Make it visual
Most people are more adept at processing information visually rather than in the form of text. Communicating the benefits of your technology through compelling visuals is far more likely to stick with your audience rather than relying on reams of text. Given the growing complexity of technology, using visual media can help simplify the process of education to a large extent.
Technology for the sake of technology is pointless. The real power of technology is in its exceptional ability to bring about a drastic change in how we lead our lives. People most often don’t care much about the features and other bells and whistles around the technology. What matters to them is the ’How will this make a difference to me’ factor. That’s why technology marketing is all about storytelling. Instead of focusing on the technology itself, focus on the tangible impact that adoption of this technology is likely to bring. Be liberal with using references and use cases because stories that people are familiar with are likely to resonate much better. The overarching benefits of the technology need to be put front and centre – whether it is top- line growth or bottom-line savings, or in terms of greater competitiveness, better people engagement, ability to deliver superior customer experiences or creating a positive difference.
Drive Home the Urgency
Given that we live in an era of information overload and have such short attention spans, simply knowing about great technology is unlikely to get our audience to move to the next step in the sales cycle. What drives people is a sense of urgency that demonstrates not only the impact of technology, but also the cost of inaction.
Address the fear factor with authenticity
Circumvent any mind block or inertia about technology by addressing it using simple language, relatable examples and authenticity as these are important to ensure success. Break away from complicated technology architectures and jargon and instead, keep it simple. Technology buying is a complex, repeated, involved and challenging process (more so in a B2B context). Given the high stakes, buyers consider not just the technological prowess but also trust in the vendor. So, while most technology buyers are extremely rational in their approach, providing reassurance and comfort is equally important.

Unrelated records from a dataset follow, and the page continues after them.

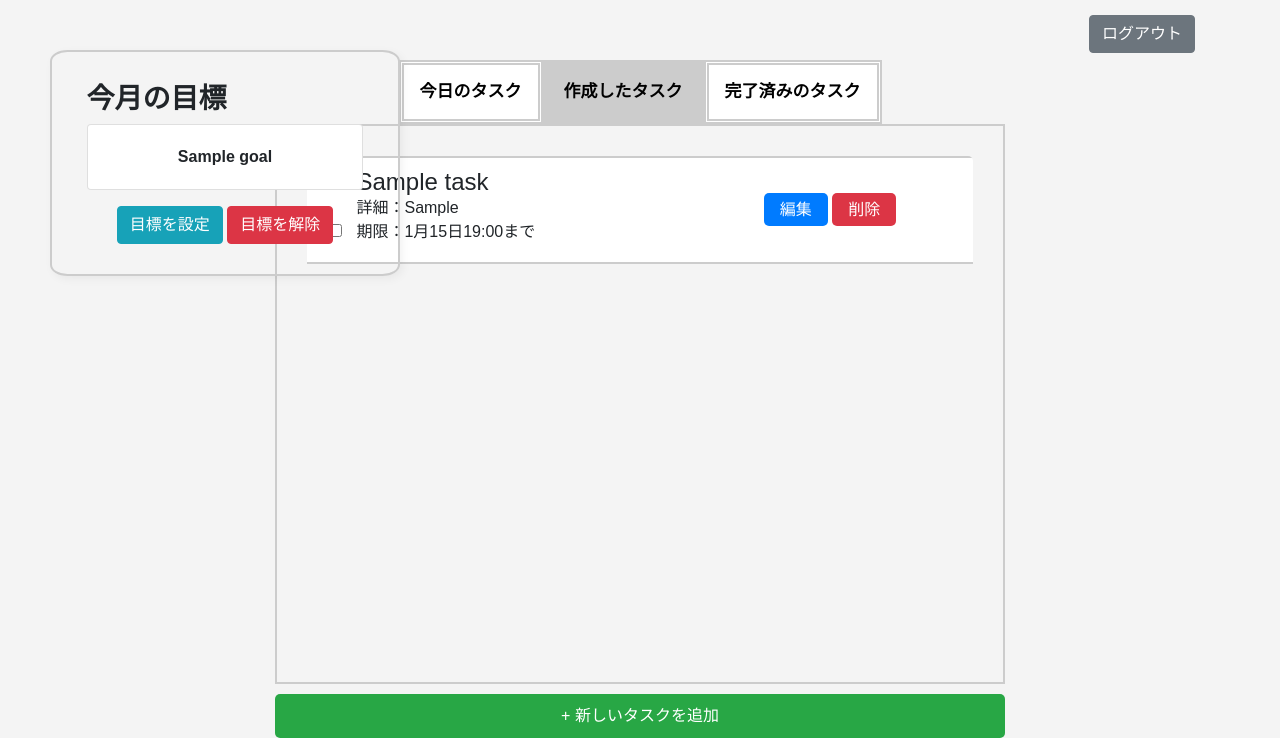
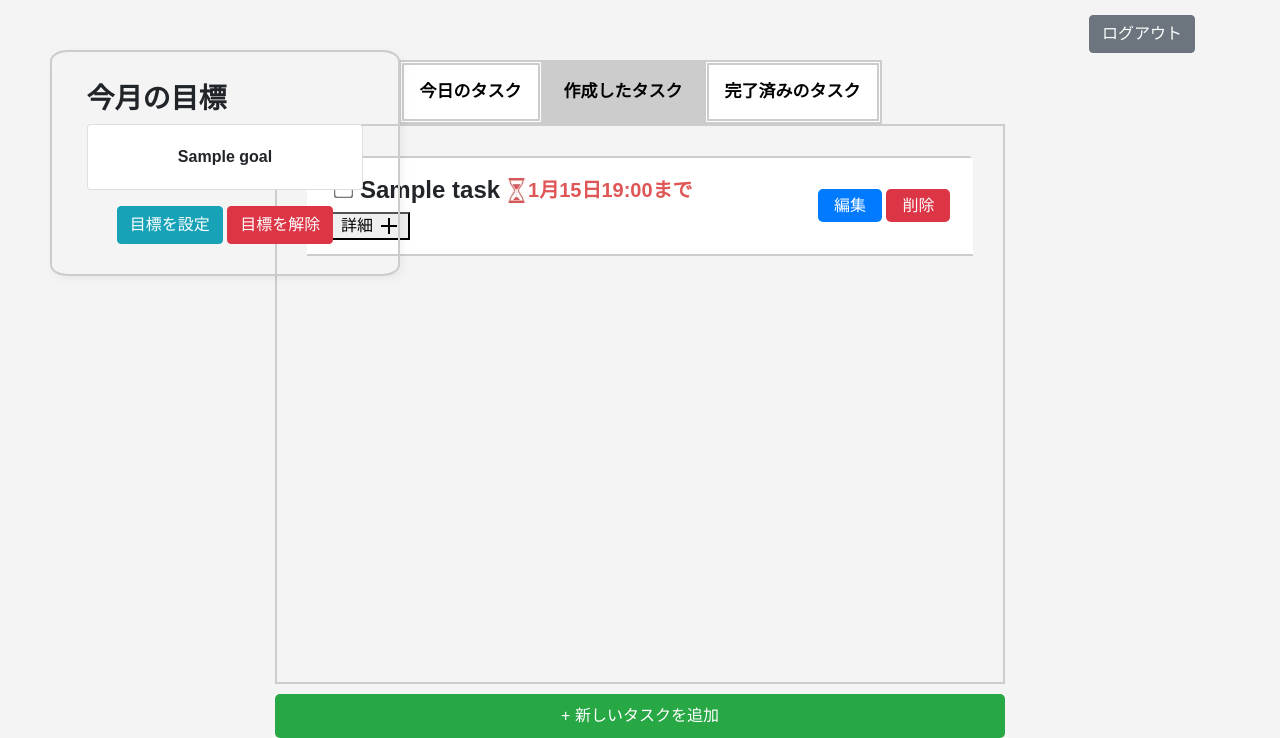
Before and after one commit to NakazatoTaichi/todolist_nakazatotaichi_c, a Django app: page /home/ in a window 1280 px wide, after a click on "作成したタスク". Shown: the part 70-808 px from the top of the page. Run offline with Django 5.2, Linux system fonts and the light colour scheme; a user stored in the database is signed in; tables that the repository leaves empty hold one stand-in row (values such as "Sample post"); some libraries are stand-ins or nearby versions.

Commit message:
詳細をアコーディオンjsで表示&アイコン追加

```diff
--- a/todo/templates/todo/home.html
+++ b/todo/templates/todo/home.html
@@ -3,6 +3,7 @@
 {% block title %}ホーム画面{% endblock %}
 
 {% block content %}
+{% load static %}
 <div class="my-goal-list">
     <div class="goal-content">
         <h3 style="text-align: start; font-weight: bold;">今月の目標</h3>
@@ -46,21 +47,35 @@
                 <section class="task-list">
                     {% for task in today_tasks %}
                     <div class="task row align-items-center">
-                        <div class="col-8">
-                            <div class="d-flex">
+                        <div class="col-9">
+                            <div class="d-flex align-items-center p-2">
+                                <div class="task-input">
                                     <form method="post" action="{% url 'todo:task_update_status' %}">
                                         {% csrf_token %}
                                         <input type="hidden" name="task_id" value="{{ task.id }}">
                                         <input type="checkbox" id="task{{ task.id }}" name="task_status" onchange="return confirmStatusChange(this);">
-                                    <label for="task{{ task.id }}">
-                                        <h4 style="margin: 0;">{{ task.title }}</h4>
-                                        <p style="margin: 0;">詳細：{{ task.memo }}</p>
-                                        <p style="margin: 0;">期限：{{ task.due_date|date:"G:i" }}まで</p>
-                                    </label>
                                     </form>
                                 </div>
+                                <div class="task-title">
+                                    <h4 style="margin: 0; padding-right: 5px; font-weight: bold;">{{ task.title }}</h4>
                                 </div>
-                        <div class="col-4">
+                                <div class="task-due-date-icon">
+                                    <img src="{% static 'todo/images/砂時計アイコン.jpeg' %}" alt="画像" width="23px" height="25px">
+                                </div>
+                                <div class="task-due-date">
+                                    <h5 style="margin: 0; color: #DF5656; font-weight: bold;">{{ task.due_date|date:"G:i" }}まで</h5>
+                                </div>
+                            </div>
+                            <div class="item task-detail">
+                                <button class="js-accordion">
+                                    <div><p style="margin: 0;">詳細</p></div>
+                                </button>
+                                <div class="accordion-box mt-1">
+                                    <p style="margin: 0;">{{ task.memo }}</p>
+                                </div>
+                            </div>
+                        </div>
+                        <div class="col-3">
                             <div class="task-button">
                                 <a href="{% url 'todo:task_edit' task.id %}" class="edit-button">編集</a>
                                 <a href="{% url 'todo:task_delete' task.pk %}" class="delete-button" onclick="return confirmDelete(this);">削除</a>
@@ -76,21 +91,35 @@
                 <section class="task-list">
                     {% for task in create_tasks %}
                     <div class="task row align-items-center">
-                        <div class="col-8">
-                            <div class="d-flex">
+                        <div class="col-9">
+                            <div class="d-flex align-items-center p-2">
+                                <div class="task-input">
                                     <form method="post" action="{% url 'todo:task_update_status' %}">
                                         {% csrf_token %}
                                         <input type="hidden" name="task_id" value="{{ task.id }}">
                                         <input type="checkbox" id="task{{ task.id }}" name="task_status" onchange="return confirmStatusChange(this);">
-                                    <label for="task{{ task.id }}">
-                                        <h4 style="margin: 0;">{{ task.title }}</h4>
-                                        <p style="margin: 0;">詳細：{{ task.memo }}</p>
-                                        <p style="margin: 0;">期限：{{ task.due_date|date:"n月j日G:i" }}まで</p>
-                                    </label>
                                     </form>
                                 </div>
+                                <div class="task-title">
+                                    <h4 style="margin: 0; padding-right: 5px; font-weight: bold;">{{ task.title }}</h4>
                                 </div>
-                        <div class="col-4">
+                                <div class="task-due-date-icon">
+                                    <img src="{% static 'todo/images/砂時計アイコン.jpeg' %}" alt="画像" width="23px" height="25px">
+                                </div>
+                                <div class="task-due-date">
+                                    <h5 style="margin: 0; color: #DF5656; font-weight: bold;">{{ task.due_date|date:"n月j日G:i" }}まで</h5>
+                                </div>
+                            </div>
+                            <div class="item task-detail">
+                                <button class="js-accordion">
+                                    <div><p style="margin: 0;">詳細</p></div>
+                                </button>
+                                <div class="accordion-box mt-1">
+                                    <p style="margin: 0;">{{ task.memo }}</p>
+                                </div>
+                            </div>
+                        </div>
+                        <div class="col-3">
                             <div class="task-button">
                                 <a href="{% url 'todo:task_edit' task.id %}" class="edit-button">編集</a>
                                 <a href="{% url 'todo:task_delete' task.pk %}" class="delete-button" onclick="return confirmDelete(this);">削除</a>
@@ -105,17 +134,37 @@
             <div id="completed" class="tab-content">
                 <section class="completed-tasks">
                     {% for task in completed_tasks %}
+
                     <div class="task completed row align-items-center">
-                        <div class="col-8">
-                            <div class="d-flex">
-                                <div class="content">
-                                    <h4 style="margin: 0;">{{ task.title }}</h4>
-                                    <p style="margin: 0;">詳細：{{ task.memo }}</p>
-                                    <p style="margin: 0;">完了した日：{{ task.updated_at|date:"n月j日G:i" }}</p>
+                        <div class="col-9">
+                            <div class="d-flex align-items-center p-2">
+                                <div class="task-input">
+                                    <form method="post" action="{% url 'todo:task_update_status' %}">
+                                        {% csrf_token %}
+                                        <input type="hidden" name="task_id" value="{{ task.id }}">
+                                        <input type="checkbox" id="task{{ task.id }}" name="task_status" onchange="return confirmStatusChange(this);">
+                                    </form>
+                                </div>
+                                <div class="task-title">
+                                    <h4 style="margin: 0; padding-right: 10px; font-weight: bold;">{{ task.title }}</h4>
+                                </div>
+                                <div class="task-due-date-icon">
+                                    <img src="{% static 'todo/images/チェックボックスアイコン.jpeg' %}" alt="画像" width="23px" height="25px">
+                                </div>
+                                <div class="task-due-date">
+                                    <h5 style="margin: 0; color: #DF5656; font-weight: bold;">{{ task.updated_at|date:"n月j日G:i" }}</h5>
+                                </div>
+                            </div>
+                            <div class="item task-detail">
+                                <button class="js-accordion">
+                                    <div><p style="margin: 0;">詳細</p></div>
+                                </button>
+                                <div class="accordion-box mt-1">
+                                    <p style="margin: 0;">{{ task.memo }}</p>
                                 </div>
                             </div>
                         </div>
-                        <div class="col-4">
+                        <div class="col-3">
                             <div class="task-button">
                                 <a href="{% url 'todo:task_restoration_status' task.pk %}" class="restoration-button" onclick="return submitRestorationForm(this);">復元</a>
                                 <a href="{% url 'todo:task_delete' task.pk %}" class="delete-button" onclick="return confirmDelete(this);">削除</a>
@@ -195,6 +244,55 @@
         margin: 0 auto;
         padding: 30px 0;
     }
+
+    /* アコーディオンjs */
+    .js-accordion--close{
+        display: none;
+    }
+    .accordion-box{
+        height:0;
+        overflow:hidden;
+        transition:.4s ease;
+    }
+    .js-accordion{
+        position: relative;
+        padding: 0 35px 0 10px;
+    }
+    .js-accordion::before{
+        content: "";
+        width: 2px;
+        height: 16px;
+        background: #000;
+        position: absolute;
+        right: 18px;
+        top: 0;
+        bottom: 0;
+        margin: auto;
+        transition: .6s ease;
+    }
+    .js-accordion::after{
+        content: "";
+        width: 16px;
+        height: 2px;
+        background: #000;
+        position: absolute;
+        right: 11px;
+        top: 0;
+        bottom: 0;
+        margin: auto;
+        transition: .6s ease;
+    }
+    .js-accordion.is-accordion--open::before{
+        transform: rotate(90deg);
+    }
+    .js-accordion.is-accordion--open::after{
+        transform: rotate(-180deg);
+    }
+    .js-accordion.is-accordion--open + .accordion-box{
+        height: auto;
+        opacity: 1;
+    }
+
     .messages-content {
         height: 60px;
     }
@@ -253,6 +351,8 @@
     }
 
     .task input[type="checkbox"] {
+        transform: scale(1.5);
+        -webkit-transform: scale(1.5);
         margin-right: 10px;
     }
 
@@ -384,6 +484,19 @@
         }
     }, 5000);  // 5秒後にメッセージを非表示にする
 
+    let jsAccordion = document.querySelectorAll('.js-accordion');
+    jsAccordion.forEach(function(element) {
+        element.addEventListener('click', function(e) {
+            let eleHeight = element.nextElementSibling;
+            if(element.classList.contains('is-accordion--open')){
+            eleHeight.style.height = '0';
+            } else {
+            eleHeight.style.height = eleHeight.scrollHeight + 'px';
+            }
+            element.classList.toggle('is-accordion--open');
+        });
+    });
+
     function openTab(evt, tabName) {
         var i, tabContent, tabLinks;
 
```
Also changed, not shown: todo/static/todo/images/チェックボックスアイコン.jpeg (added), todo/static/todo/images/砂時計アイコン.jpeg (added). Lines whose indentation alone changed are shown as unchanged.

Given the multitude of marketing channels at our disposal today, controlling the story telling journey is extremely hard. Therefore, we need to build a relatable story that can stand independently on its own at each stage of the buying journey.
The Dell Technologies’ ‘Make it Real’ brand campaign is designed on humanizing the power of our technology portfolio. In this campaign, we have focused on REAL outcomes that we drive for our customers leveraging the power of a broad spectrum of technology from end point devices to the data-center and the cloud. The campaign stories of end customers (from dairy farms to the most complex engineering businesses) are carried far and wide across a spectrum of marketing channels from OOH, TV, digital and at our events.
No matter how complex the technology, it is helpful to remember that in the end, technology is of the people, for the people and by the people. Therefore, it makes sense to focus on the ‘human’ aspect at all times.